Diaspora is a new project that’s coming along on the 15th as an alternative to the popular social networking platforms, namely facebook. There are some huge differences between this and almost every other social networking site in existance. Such as:

1. Decentralization. This is the big one. On traditional social networking sites, your information is stored on the site’s centralized servers. Besides the fact that one breach can compromise everyone, it also means that the company controls everyone’s data entirely. Diaspora does things differently: you download the client software and all the data for your page is hosted on your computer exclusively.

2. Free/Open source software. Basically you can look at and modify all the code, and make your diaspora experience unique. Additionally, you can send the modified code to the maintainers for a possibility of it being integrated into the next version. This also helps with extensibility.
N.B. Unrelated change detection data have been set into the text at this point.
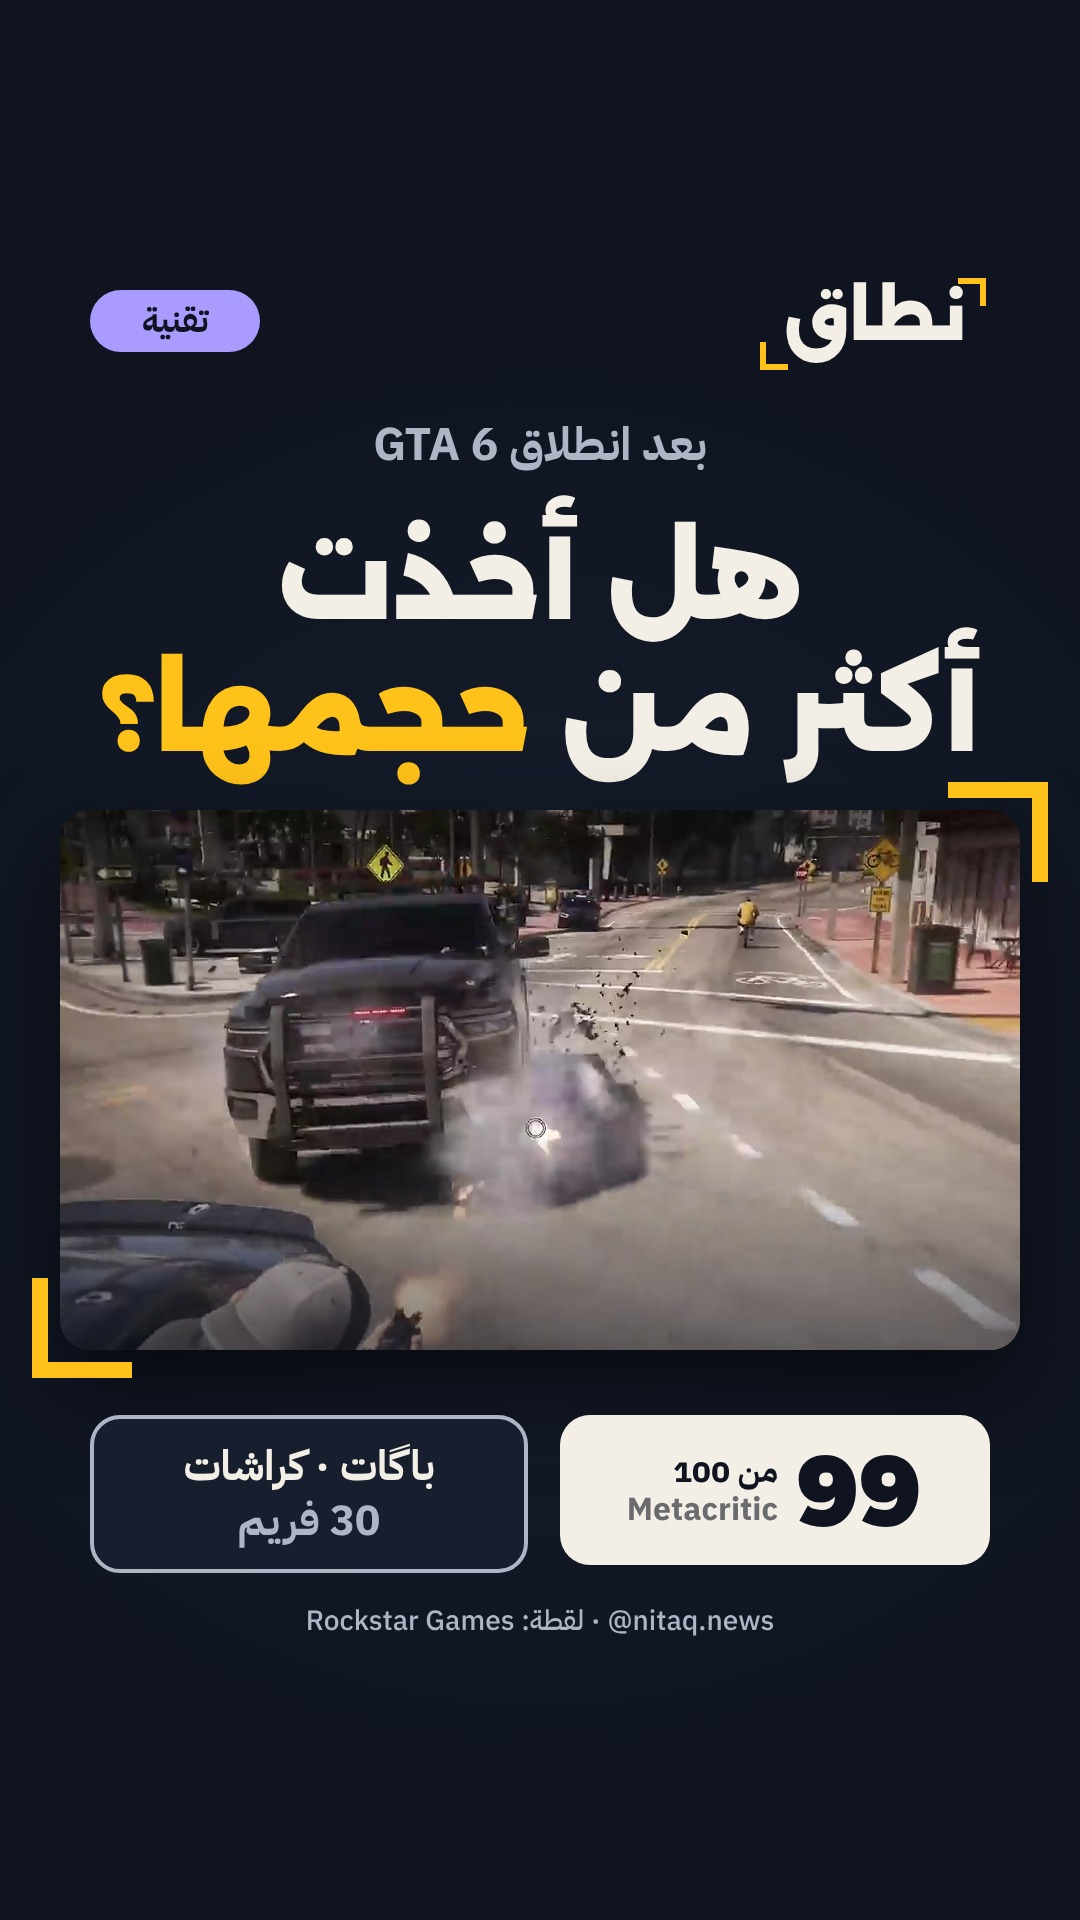
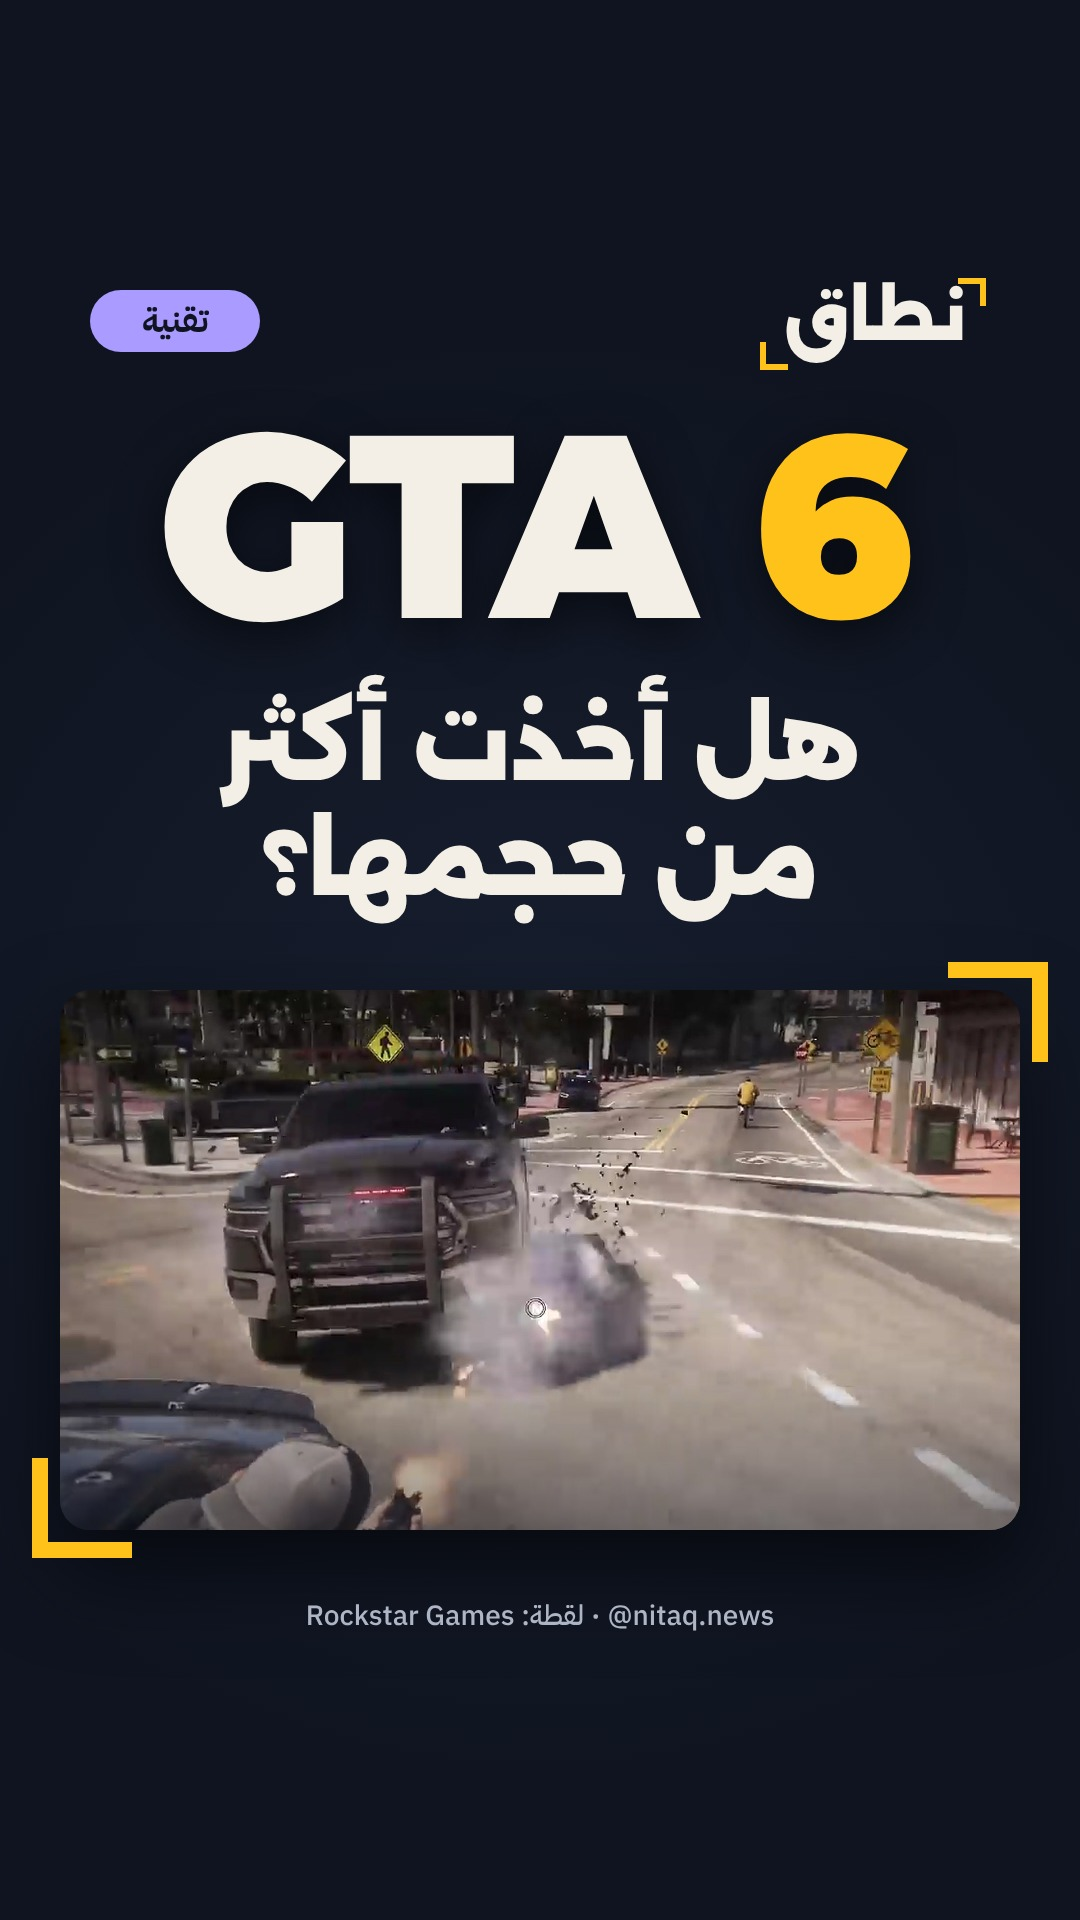
GTA 6 reel cover: big GTA 6 title, drop the score/complaint cards
Claude-Session: https://claude.ai/code/session_01AqNRMLNh7SrKwPZHKcvV1o

diff --git a/reels/gta6-hype/cover.html b/reels/gta6-hype/cover.html
@@ -23,18 +23,15 @@ R.box(S, 0, 0, 1080, 1920, { background: `radial-gradient(110% 60% at 50% 55%, $
 /* top: category badge + logo (inside the grid crop) */
 txt(S, 90, 290, 170, "تقنية", { fontSize: "34px", fontWeight: 700, color: INK, background: TECH, borderRadius: "99px", lineHeight: "62px" }, "t b");
 const lg = R.box(S, 760, 275, 230, 100); txt(lg, 0, 6, 230, "نطاق", { fontSize: "64px" }); corners(760, 278, 226, 92, 28, 6);
+/* the hero: the game's name, big; the 6 carries the one yellow accent */
+txt(S, 0, 395, 1080, `<span class="en">GTA <span style="color:${SIG}">6</span></span>`, { fontSize: "260px", lineHeight: "1", letterSpacing: "-4px", textShadow: "0 14px 50px rgba(0,0,0,.55)" });
 /* the question */
-txt(S, 60, 410, 960, `بعد انطلاق <span class="en">GTA 6</span>`, { fontSize: "46px", fontWeight: 700, color: ASH }, "t b");
-txt(S, 40, 515, 1000, `هل أخذت<br>أكثر من <span style="color:${SIG}">حجمها؟</span>`, { fontSize: "108px", lineHeight: "1.22", whiteSpace: "nowrap" });
+txt(S, 40, 690, 1000, `هل أخذت أكثر<br>من حجمها؟`, { fontSize: "92px", lineHeight: "1.25", whiteSpace: "nowrap" });
 /* the shot: a gameplay frame from the official trailer, framed by the brand's corners */
-const shot = R.box(S, 60, 810, 960, 540, { borderRadius: "30px", overflow: "hidden", background: `url(cover-bg.jpg) center/cover`, boxShadow: "0 40px 90px rgba(0,0,0,.6)" });
-R.box(shot, 0, 0, 960, 540, { background: "linear-gradient(rgba(15,20,32,0) 60%, rgba(15,20,32,.55))" });
-corners(32, 782, 1016, 596, 100, 16);
-/* the two sides of the story */
-const card = (x, y, w, html, st) => { const c = R.box(S, x, y, w, 150, { display: "flex", alignItems: "center", justifyContent: "center", gap: "20px", borderRadius: "30px", direction: "rtl", ...st }); c.innerHTML = html; return c; };
-card(560, 1415, 430, `<span class="h" style="color:${INK};font-size:100px">99</span><span class="b" style="color:${INK};font-size:32px;font-weight:700;line-height:1.2">من 100<br><span class="en" style="opacity:.6">Metacritic</span></span>`, { background: PAPER });
-card(90, 1415, 430, `<span class="b" style="font-size:42px;font-weight:700;line-height:1.3;text-align:center">باگات · كراشات<br><span style="color:${ASH}"><span class="en">30</span> فريم</span></span>`, { background: INK2, border: `4px solid ${ASH}` });
-txt(S, 60, 1600, 960, `<span class="en">@nitaq.news</span> · لقطة: <span class="en">Rockstar Games</span>`, { fontSize: "28px", fontWeight: 500, color: ASH }, "t b");
+const shot = R.box(S, 60, 990, 960, 540, { borderRadius: "30px", overflow: "hidden", background: `url(cover-bg.jpg) center/cover`, boxShadow: "0 40px 90px rgba(0,0,0,.6)" });
+R.box(shot, 0, 0, 960, 540, { background: "linear-gradient(rgba(15,20,32,0) 65%, rgba(15,20,32,.45))" });
+corners(32, 962, 1016, 596, 100, 16);
+txt(S, 60, 1595, 960, `<span class="en">@nitaq.news</span> · لقطة: <span class="en">Rockstar Games</span>`, { fontSize: "28px", fontWeight: 500, color: ASH }, "t b");
 </script>
 </body>
 </html>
3. Privacy. In the wake of facebook, privacy is a major concern for the creators of diaspora; its the major selling point so to speak. All messages are sent directly from your computer to the computers of the friend(s) on the receiving end. They are also encrypted for additional security. To quote their video (paraphrasing a bit): “When we talk to each other, we talk directly. We don’t send our message to a central hub that passes it on to our friend. Why should social networking be any different?”

From what I’ve read, the only main difference in the setup would be that you have to download a client versus web browser access, unfortunately however, that might be something that kills the service for a lot of people. By the way, just a tip for windows users: be cautious, but the majority of files you download from legitimate sites are totally harmless. Don’t be a windows security freak, live a little.

Anyway, it looks like diaspora has a bright future ahead, with possible features including voice chat service, open ID integration and an IM protocol. I’m interested in contributing code and/or making extensions for the first and last, as well.


Leave a Reply

Fill in your details below or click an icon to log in:

WordPress.com Logo

You are commenting using your WordPress.com account. Log Out /  Change )

Google+ photo

You are commenting using your Google+ account. Log Out /  Change )

Twitter picture

You are commenting using your Twitter account. Log Out /  Change )

Facebook photo

You are commenting using your Facebook account. Log Out /  Change )

Connecting to %s